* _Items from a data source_

################

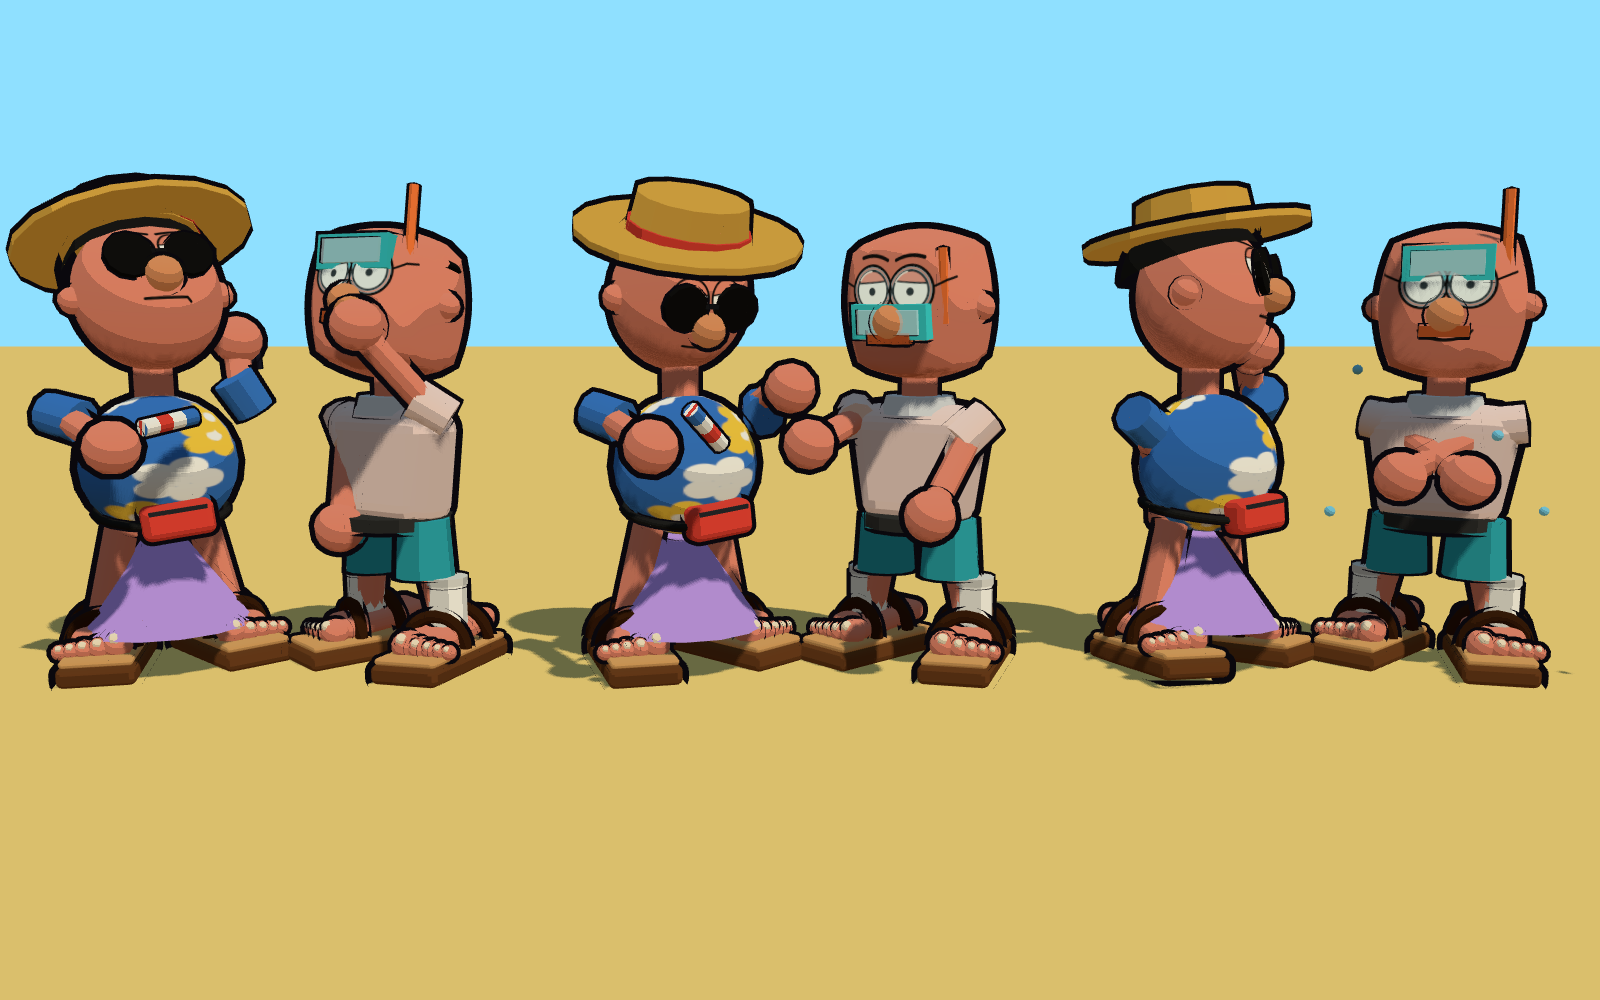
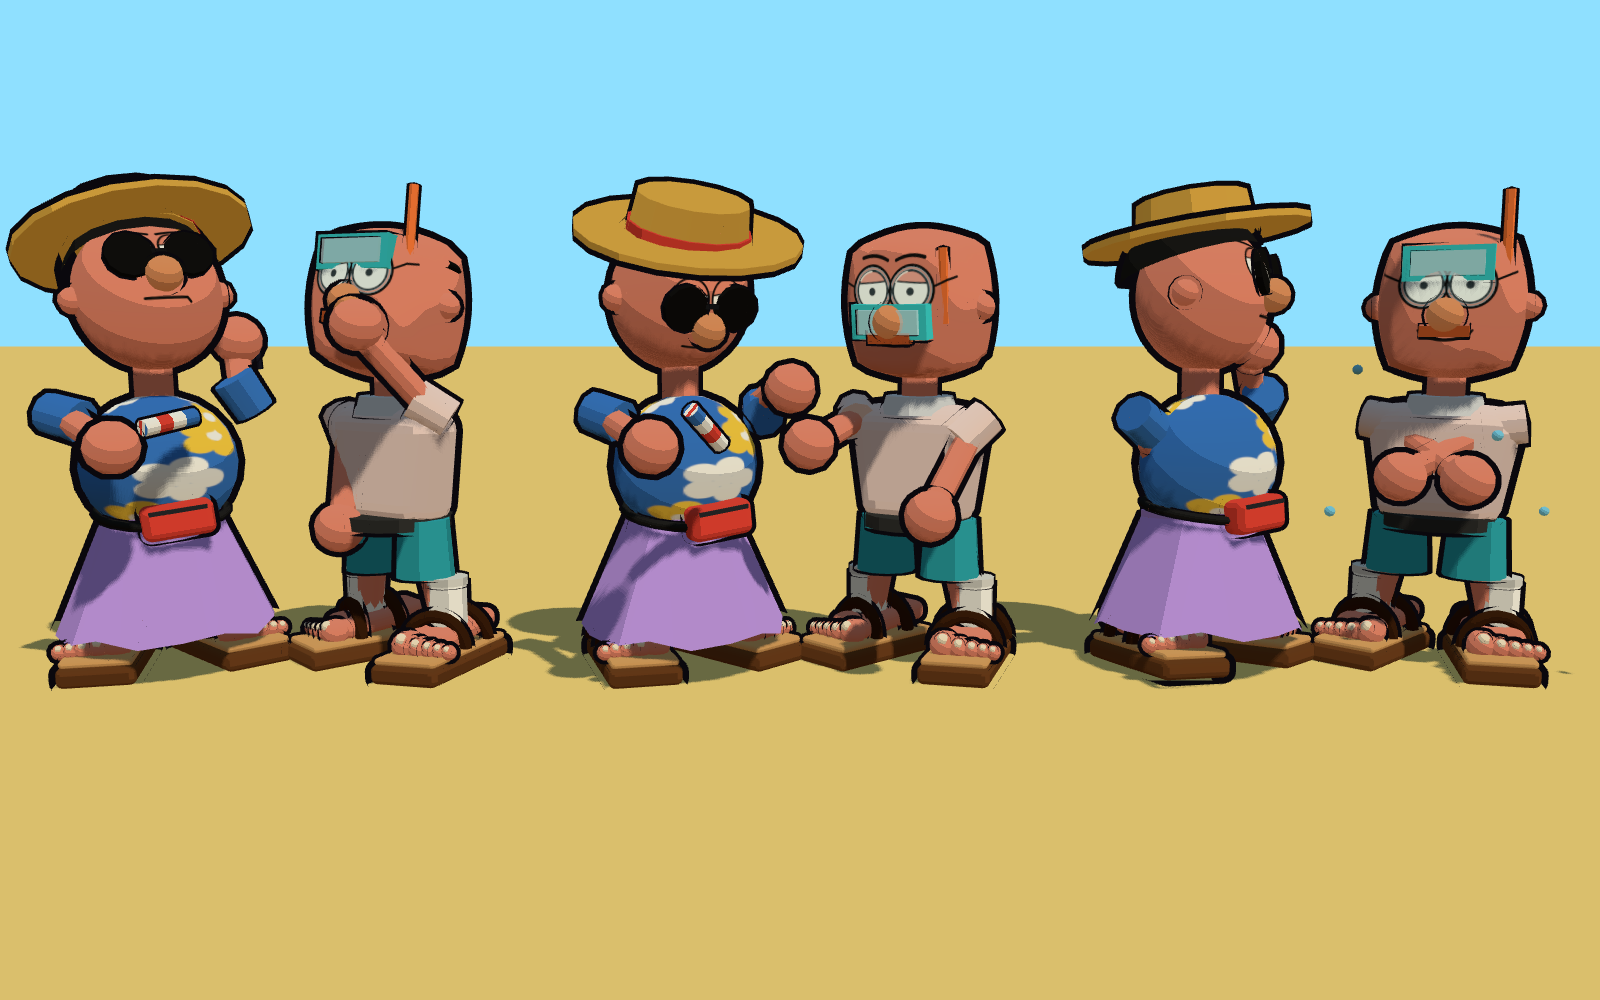
Rock repariert

Changed region(s): [[0.3438, 0.496, 0.5, 0.682], [0.6562, 0.496, 0.8125, 0.682], [0.0312, 0.527, 0.1875, 0.682]]

diff --git a/spiel/js/kunden.js b/spiel/js/kunden.js
@@ -198,9 +198,12 @@ export function buildKunde(k, seed = 1, outfit = null) {
     }
     root.add(leg); legs.push(leg);
   }
-  if (hose === 'rock') {
-    const skirt = toonMesh(new THREE.ConeGeometry(0.62, 0.9, 14, 1, true), toon(pantsColor, { side: THREE.DoubleSide }), { outline: 0.045 });
-    skirt.position.set(0, hipY - 0.35, 0); root.add(skirt);
+  if (hose === 'rock') { // Glockenrock: oben Hüftbreite, unten weiter als der Beinabstand, Saum wellig; die Beine kommen unten raus
+    const skirtGeo = new THREE.CylinderGeometry(0.42, 0.78, 0.85, 16, 1, true);
+    deform(skirtGeo, (v) => { if (v.y < 0) v.y += 0.04 * Math.sin(Math.atan2(v.z, v.x) * 6); });
+    const skirt = toonMesh(skirtGeo, toon(pantsColor, { side: THREE.DoubleSide }), { outline: 0.045 });
+    skirt.position.set(0, hipY - 0.37, 0); root.add(skirt);
+    const bund = toonMesh(new THREE.CylinderGeometry(0.43, 0.43, 0.08, 16), pantsColor, { outline: 0.03 }); bund.position.set(0, hipY + 0.04, 0); root.add(bund);
   }
 
   // Rumpf je Hemd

################

* _What is expected_
Please return the lines above that run from the line containing "root.add(leg); legs.push(leg);" to the line containing "16, 1, true);", inclusive, exactly and with no other lines.

* _Problem solution_
     root.add(leg); legs.push(leg);
   }
-  if (hose === 'rock') {
-    const skirt = toonMesh(new THREE.ConeGeometry(0.62, 0.9, 14, 1, true), toon(pantsColor, { side: THREE.DoubleSide }), { outline: 0.045 });
-    skirt.position.set(0, hipY - 0.35, 0); root.add(skirt);
+  if (hose === 'rock') { // Glockenrock: oben Hüftbreite, unten weiter als der Beinabstand, Saum wellig; die Beine kommen unten raus
+    const skirtGeo = new THREE.CylinderGeometry(0.42, 0.78, 0.85, 16, 1, true);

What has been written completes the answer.